ACTIVITY | Filter this material down to the lines that hold "jacoco", copying each one.

----

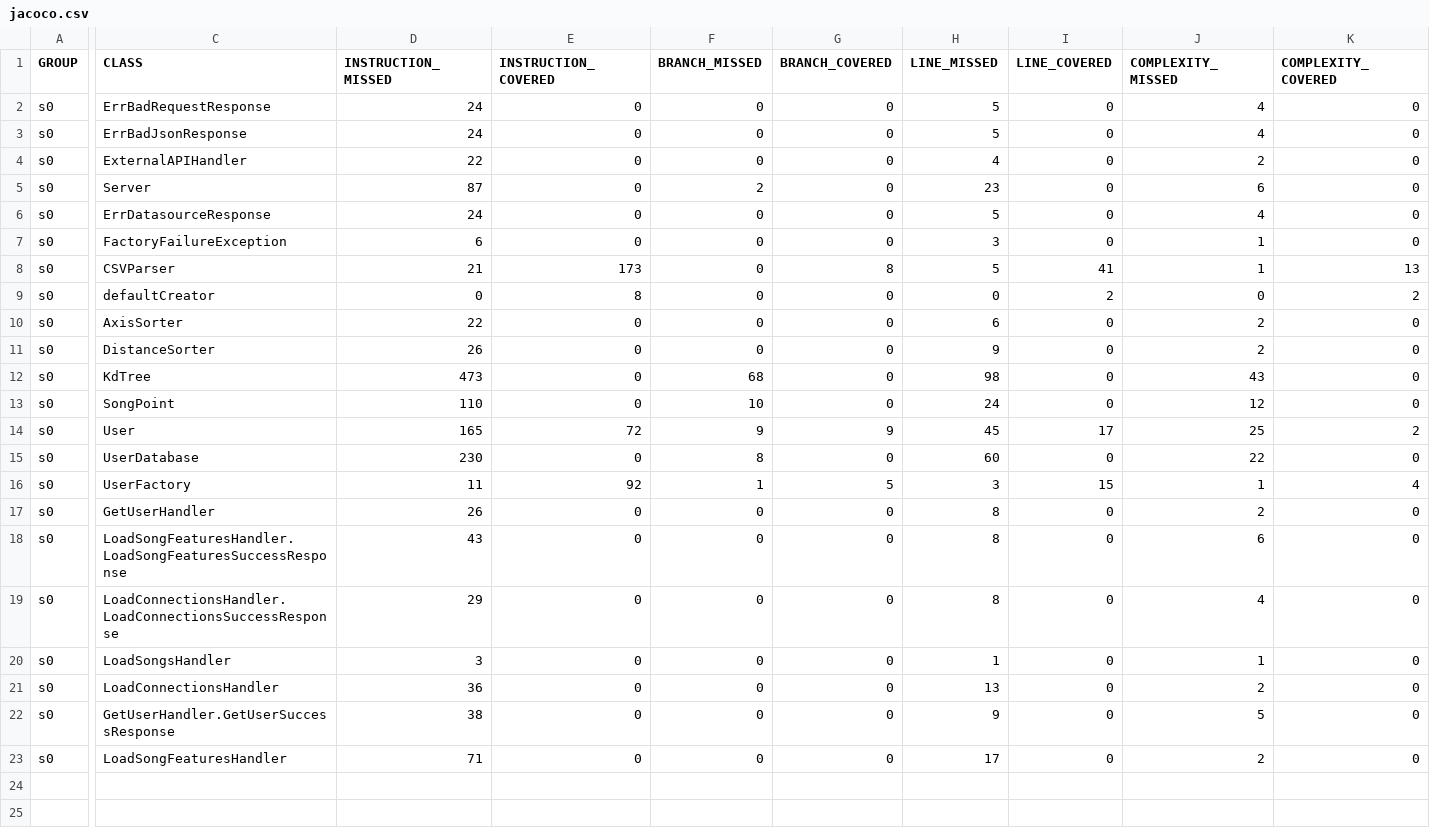
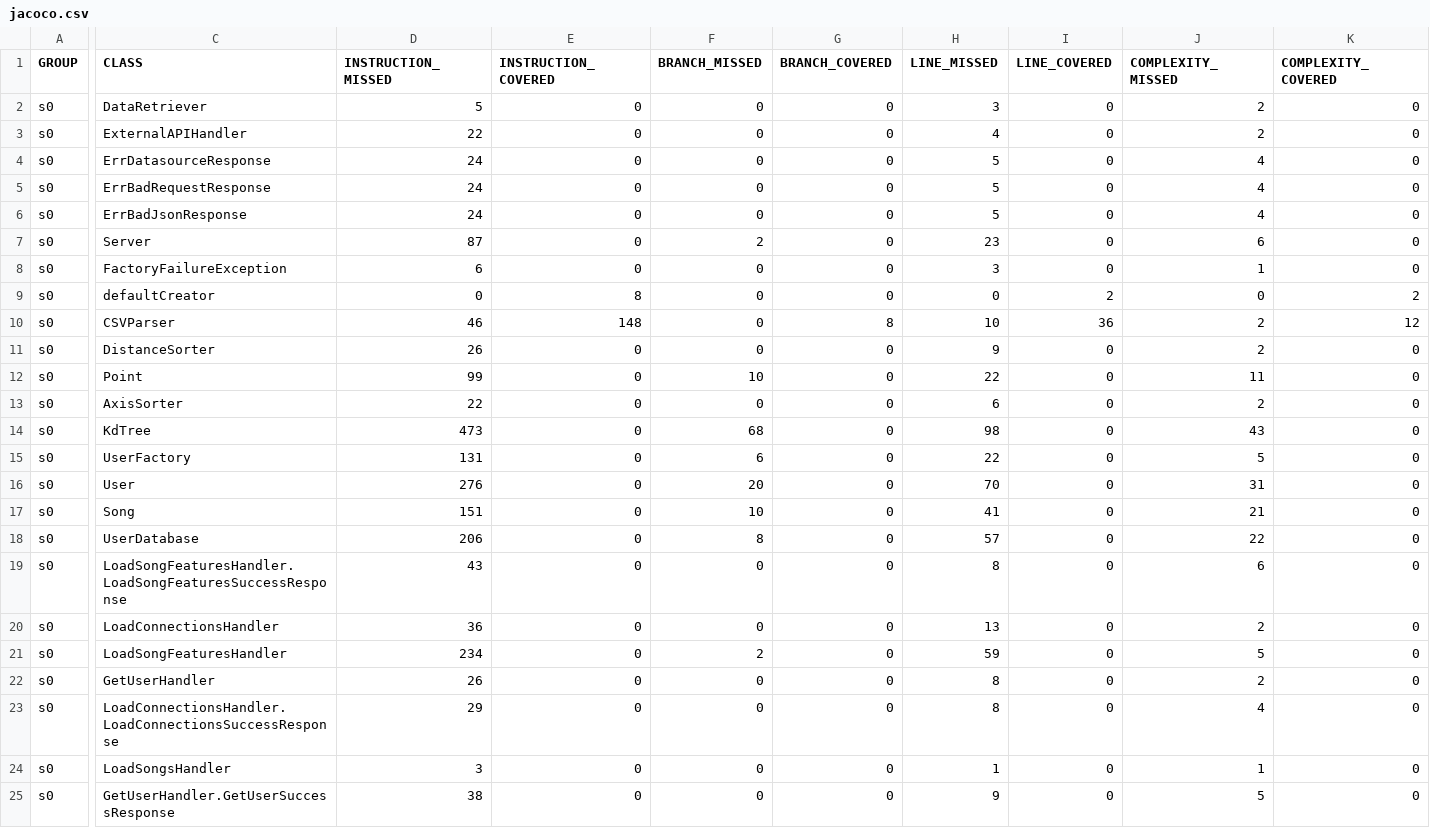
Before and after one commit to vaultthestars/DHL-Website, a CSV file: backend/target/site/jacoco/jacoco.csv, drawn as a sheet; only a part is shown, gaps mark what is left out; removed rows and columns are numbered as before the commit, all else as after; rows hold the shown columns only; the diff covers the shown part only; the diff names each change by its address in the sheet, - before the commit and + after, or states it on an @@ line.

Commit message:
working on firebase methods

```diff
--- a/backend/target/site/jacoco/jacoco.csv
+++ b/backend/target/site/jacoco/jacoco.csv
+row 2: s0 | DataRetriever | 5 | 0 | 0 | 0 | 3 | 0 | 2 | 0
@@ row 4 moved to row 3: s0 @@
@@ row 6 moved to row 4: s0 @@
-row 8: s0 | CSVParser | 21 | 173 | 0 | 8 | 5 | 41 | 1 | 13
+row 10: s0 | CSVParser | 46 | 148 | 0 | 8 | 10 | 36 | 2 | 12
+row 12: s0 | Point | 99 | 0 | 10 | 0 | 22 | 0 | 11 | 0
-row 13: s0 | SongPoint | 110 | 0 | 10 | 0 | 24 | 0 | 12 | 0
+row 15: s0 | UserFactory | 131 | 0 | 6 | 0 | 22 | 0 | 5 | 0
-D16 (INSTRUCTION_MISSED): 165
+D16 (INSTRUCTION_MISSED): 276
-E16 (INSTRUCTION_COVERED): 72
+E16 (INSTRUCTION_COVERED): 0
-F16 (BRANCH_MISSED): 9
+F16 (BRANCH_MISSED): 20
-G16 (BRANCH_COVERED): 9
+G16 (BRANCH_COVERED): 0
-H16 (LINE_MISSED): 45
+H16 (LINE_MISSED): 70
-I16 (LINE_COVERED): 17
+I16 (LINE_COVERED): 0
-J16 (COMPLEXITY_MISSED): 25
+J16 (COMPLEXITY_MISSED): 31
-K16 (COMPLEXITY_COVERED): 2
+K16 (COMPLEXITY_COVERED): 0
+row 17: s0 | Song | 151 | 0 | 10 | 0 | 41 | 0 | 21 | 0
-D18 (INSTRUCTION_MISSED): 230
+D18 (INSTRUCTION_MISSED): 206
-H18 (LINE_MISSED): 60
+H18 (LINE_MISSED): 57
-row 16: s0 | UserFactory | 11 | 92 | 1 | 5 | 3 | 15 | 1 | 4
@@ row 18 moved to row 19: s0 @@
@@ row 21 moved to row 20: s0 @@
+row 21: s0 | LoadSongFeaturesHandler | 234 | 0 | 2 | 0 | 59 | 0 | 5 | 0
-row 23: s0 | LoadSongFeaturesHandler | 71 | 0 | 0 | 0 | 17 | 0 | 2 | 0
```
Also changed, not shown: 2 edited cells elsewhere in this file, 57 other files.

----

RESULT FOR THIS EXERCISE |
Before and after one commit to vaultthestars/DHL-Website, a CSV file: backend/target/site/jacoco/jacoco.csv, drawn as a sheet; only a part is shown, gaps mark what is left out; removed rows and columns are numbered as before the commit, all else as after; rows hold the shown columns only; the diff covers the shown part only; the diff names each change by its address in the sheet, - before the commit and + after, or states it on an @@ line.
--- a/backend/target/site/jacoco/jacoco.csv
+++ b/backend/target/site/jacoco/jacoco.csv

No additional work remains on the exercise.